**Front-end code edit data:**

━━━━━━━━━━━━━━━━━━━━━━━━━━━━━━

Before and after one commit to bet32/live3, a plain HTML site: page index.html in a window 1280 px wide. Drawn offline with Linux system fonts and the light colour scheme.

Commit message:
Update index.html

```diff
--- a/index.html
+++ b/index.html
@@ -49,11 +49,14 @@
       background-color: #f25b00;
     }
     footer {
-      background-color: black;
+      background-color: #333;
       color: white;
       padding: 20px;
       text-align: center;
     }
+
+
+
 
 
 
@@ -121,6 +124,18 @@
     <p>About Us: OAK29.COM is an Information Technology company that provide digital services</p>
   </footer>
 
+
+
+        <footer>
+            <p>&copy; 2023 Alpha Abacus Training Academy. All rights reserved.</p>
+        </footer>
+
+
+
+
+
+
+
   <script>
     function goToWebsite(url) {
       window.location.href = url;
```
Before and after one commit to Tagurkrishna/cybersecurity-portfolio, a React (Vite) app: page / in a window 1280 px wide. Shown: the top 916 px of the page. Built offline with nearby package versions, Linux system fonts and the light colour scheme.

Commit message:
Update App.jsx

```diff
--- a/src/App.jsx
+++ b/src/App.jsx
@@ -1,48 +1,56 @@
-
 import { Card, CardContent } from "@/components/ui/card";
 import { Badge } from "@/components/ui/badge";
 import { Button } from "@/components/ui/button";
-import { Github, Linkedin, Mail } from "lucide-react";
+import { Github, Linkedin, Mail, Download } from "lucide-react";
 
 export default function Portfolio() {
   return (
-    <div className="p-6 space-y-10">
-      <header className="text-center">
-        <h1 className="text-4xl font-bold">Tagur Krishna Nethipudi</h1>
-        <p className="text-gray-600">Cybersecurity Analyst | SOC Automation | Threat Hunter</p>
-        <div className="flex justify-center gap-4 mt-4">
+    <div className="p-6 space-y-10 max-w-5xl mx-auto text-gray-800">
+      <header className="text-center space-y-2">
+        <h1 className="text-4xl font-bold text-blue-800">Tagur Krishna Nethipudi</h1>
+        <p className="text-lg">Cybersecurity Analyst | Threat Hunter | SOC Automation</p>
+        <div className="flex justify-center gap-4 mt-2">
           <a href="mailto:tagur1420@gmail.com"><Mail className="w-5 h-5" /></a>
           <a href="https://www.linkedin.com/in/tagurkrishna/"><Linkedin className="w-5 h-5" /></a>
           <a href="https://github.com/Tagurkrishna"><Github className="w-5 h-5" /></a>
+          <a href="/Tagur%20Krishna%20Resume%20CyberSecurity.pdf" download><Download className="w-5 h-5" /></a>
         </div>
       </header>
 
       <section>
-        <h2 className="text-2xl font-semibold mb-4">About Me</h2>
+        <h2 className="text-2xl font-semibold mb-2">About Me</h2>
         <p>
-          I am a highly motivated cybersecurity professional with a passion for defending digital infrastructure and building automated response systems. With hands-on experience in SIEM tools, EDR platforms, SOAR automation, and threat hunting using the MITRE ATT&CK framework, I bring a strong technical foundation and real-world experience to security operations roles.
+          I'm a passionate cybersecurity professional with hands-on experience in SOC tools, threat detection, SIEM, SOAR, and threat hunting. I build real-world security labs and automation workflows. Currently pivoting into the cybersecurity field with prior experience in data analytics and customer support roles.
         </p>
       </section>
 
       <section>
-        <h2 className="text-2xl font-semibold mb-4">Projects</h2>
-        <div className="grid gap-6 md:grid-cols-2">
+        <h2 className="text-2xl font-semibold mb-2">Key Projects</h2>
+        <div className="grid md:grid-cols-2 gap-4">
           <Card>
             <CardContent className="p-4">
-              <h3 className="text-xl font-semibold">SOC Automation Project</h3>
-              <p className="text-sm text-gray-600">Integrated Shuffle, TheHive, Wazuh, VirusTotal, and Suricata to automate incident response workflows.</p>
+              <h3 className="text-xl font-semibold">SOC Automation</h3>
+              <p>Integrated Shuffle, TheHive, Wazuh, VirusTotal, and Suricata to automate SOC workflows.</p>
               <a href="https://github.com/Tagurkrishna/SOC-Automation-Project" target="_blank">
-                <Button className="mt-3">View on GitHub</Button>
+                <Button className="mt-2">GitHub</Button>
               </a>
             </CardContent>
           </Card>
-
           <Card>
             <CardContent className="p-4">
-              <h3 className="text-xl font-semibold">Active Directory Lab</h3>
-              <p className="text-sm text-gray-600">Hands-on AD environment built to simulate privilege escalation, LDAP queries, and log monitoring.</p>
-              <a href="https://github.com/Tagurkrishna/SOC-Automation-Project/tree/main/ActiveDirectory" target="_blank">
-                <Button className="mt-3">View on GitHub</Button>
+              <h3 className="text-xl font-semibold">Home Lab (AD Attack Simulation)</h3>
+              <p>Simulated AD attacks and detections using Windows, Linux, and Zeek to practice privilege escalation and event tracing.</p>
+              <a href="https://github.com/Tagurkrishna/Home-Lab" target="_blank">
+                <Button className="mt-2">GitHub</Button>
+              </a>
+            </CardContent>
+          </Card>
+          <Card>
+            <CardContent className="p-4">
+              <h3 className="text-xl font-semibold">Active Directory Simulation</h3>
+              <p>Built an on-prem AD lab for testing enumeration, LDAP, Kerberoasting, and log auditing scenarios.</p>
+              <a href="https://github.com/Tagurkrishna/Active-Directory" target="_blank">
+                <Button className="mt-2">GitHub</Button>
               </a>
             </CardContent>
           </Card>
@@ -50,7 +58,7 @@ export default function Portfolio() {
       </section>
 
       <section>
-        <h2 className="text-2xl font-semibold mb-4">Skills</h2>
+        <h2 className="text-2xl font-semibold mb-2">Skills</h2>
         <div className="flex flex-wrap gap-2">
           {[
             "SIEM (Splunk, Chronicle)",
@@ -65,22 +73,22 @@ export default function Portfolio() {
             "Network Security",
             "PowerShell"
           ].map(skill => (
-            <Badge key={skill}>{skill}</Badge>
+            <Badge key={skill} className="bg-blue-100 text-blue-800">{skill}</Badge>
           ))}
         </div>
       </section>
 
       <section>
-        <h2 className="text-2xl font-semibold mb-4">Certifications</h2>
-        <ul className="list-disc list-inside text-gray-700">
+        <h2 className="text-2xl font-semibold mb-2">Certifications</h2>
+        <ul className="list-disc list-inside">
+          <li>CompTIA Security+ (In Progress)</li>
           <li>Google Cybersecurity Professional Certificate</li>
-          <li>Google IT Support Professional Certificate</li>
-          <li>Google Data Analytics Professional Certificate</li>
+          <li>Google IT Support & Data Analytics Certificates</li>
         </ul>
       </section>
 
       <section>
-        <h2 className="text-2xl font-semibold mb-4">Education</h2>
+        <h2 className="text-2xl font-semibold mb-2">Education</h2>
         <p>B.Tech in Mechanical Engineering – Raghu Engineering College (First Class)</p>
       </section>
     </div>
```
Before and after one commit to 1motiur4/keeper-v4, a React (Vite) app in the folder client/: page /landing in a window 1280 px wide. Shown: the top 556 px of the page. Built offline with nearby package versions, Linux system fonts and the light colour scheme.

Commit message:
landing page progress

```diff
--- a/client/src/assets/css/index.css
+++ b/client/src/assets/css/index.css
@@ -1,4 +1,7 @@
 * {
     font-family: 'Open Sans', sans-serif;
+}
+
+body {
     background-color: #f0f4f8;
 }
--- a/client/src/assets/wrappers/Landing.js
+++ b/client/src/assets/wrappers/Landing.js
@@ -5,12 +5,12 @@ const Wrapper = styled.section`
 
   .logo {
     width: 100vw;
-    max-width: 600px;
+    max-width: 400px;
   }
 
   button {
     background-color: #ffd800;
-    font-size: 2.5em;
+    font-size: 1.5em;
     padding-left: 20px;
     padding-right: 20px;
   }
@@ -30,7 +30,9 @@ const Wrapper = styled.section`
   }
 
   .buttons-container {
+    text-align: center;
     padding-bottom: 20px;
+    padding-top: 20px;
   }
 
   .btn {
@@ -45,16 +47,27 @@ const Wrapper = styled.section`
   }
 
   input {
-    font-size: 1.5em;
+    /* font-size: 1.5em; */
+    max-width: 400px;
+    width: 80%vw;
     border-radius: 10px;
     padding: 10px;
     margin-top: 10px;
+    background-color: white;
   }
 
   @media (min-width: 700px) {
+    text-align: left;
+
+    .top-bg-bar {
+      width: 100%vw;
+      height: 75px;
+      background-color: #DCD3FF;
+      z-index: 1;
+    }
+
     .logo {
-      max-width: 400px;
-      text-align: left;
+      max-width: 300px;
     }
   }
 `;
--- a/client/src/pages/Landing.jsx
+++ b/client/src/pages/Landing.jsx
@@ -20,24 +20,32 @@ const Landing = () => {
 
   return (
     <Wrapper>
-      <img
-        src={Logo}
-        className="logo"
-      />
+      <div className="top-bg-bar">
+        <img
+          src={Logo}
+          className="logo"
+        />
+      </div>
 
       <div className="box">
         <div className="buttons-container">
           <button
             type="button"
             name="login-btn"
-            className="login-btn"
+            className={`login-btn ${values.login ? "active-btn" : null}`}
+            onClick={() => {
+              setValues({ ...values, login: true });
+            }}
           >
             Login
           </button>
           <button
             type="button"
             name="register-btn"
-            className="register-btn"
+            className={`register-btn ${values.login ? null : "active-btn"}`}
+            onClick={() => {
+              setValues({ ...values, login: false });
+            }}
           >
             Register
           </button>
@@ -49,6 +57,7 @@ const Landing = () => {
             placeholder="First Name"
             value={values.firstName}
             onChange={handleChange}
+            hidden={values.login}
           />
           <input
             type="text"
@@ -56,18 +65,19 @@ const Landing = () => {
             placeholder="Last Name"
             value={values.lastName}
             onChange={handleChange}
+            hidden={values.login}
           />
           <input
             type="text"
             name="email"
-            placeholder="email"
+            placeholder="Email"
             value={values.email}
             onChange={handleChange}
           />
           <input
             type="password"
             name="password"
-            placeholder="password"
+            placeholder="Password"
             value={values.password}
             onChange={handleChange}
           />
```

━━━━━━━━━━━━━━━━━━━━━━━━━━━━━━

**The task:** Find the word "width" in the records, and report each line that has it.

**Exercise output:**
     width: 100vw;
-    max-width: 600px;
+    max-width: 400px;
+    max-width: 400px;
+    width: 80%vw;
   @media (min-width: 700px) {
+      width: 100%vw;
-      max-width: 400px;
+      max-width: 300px;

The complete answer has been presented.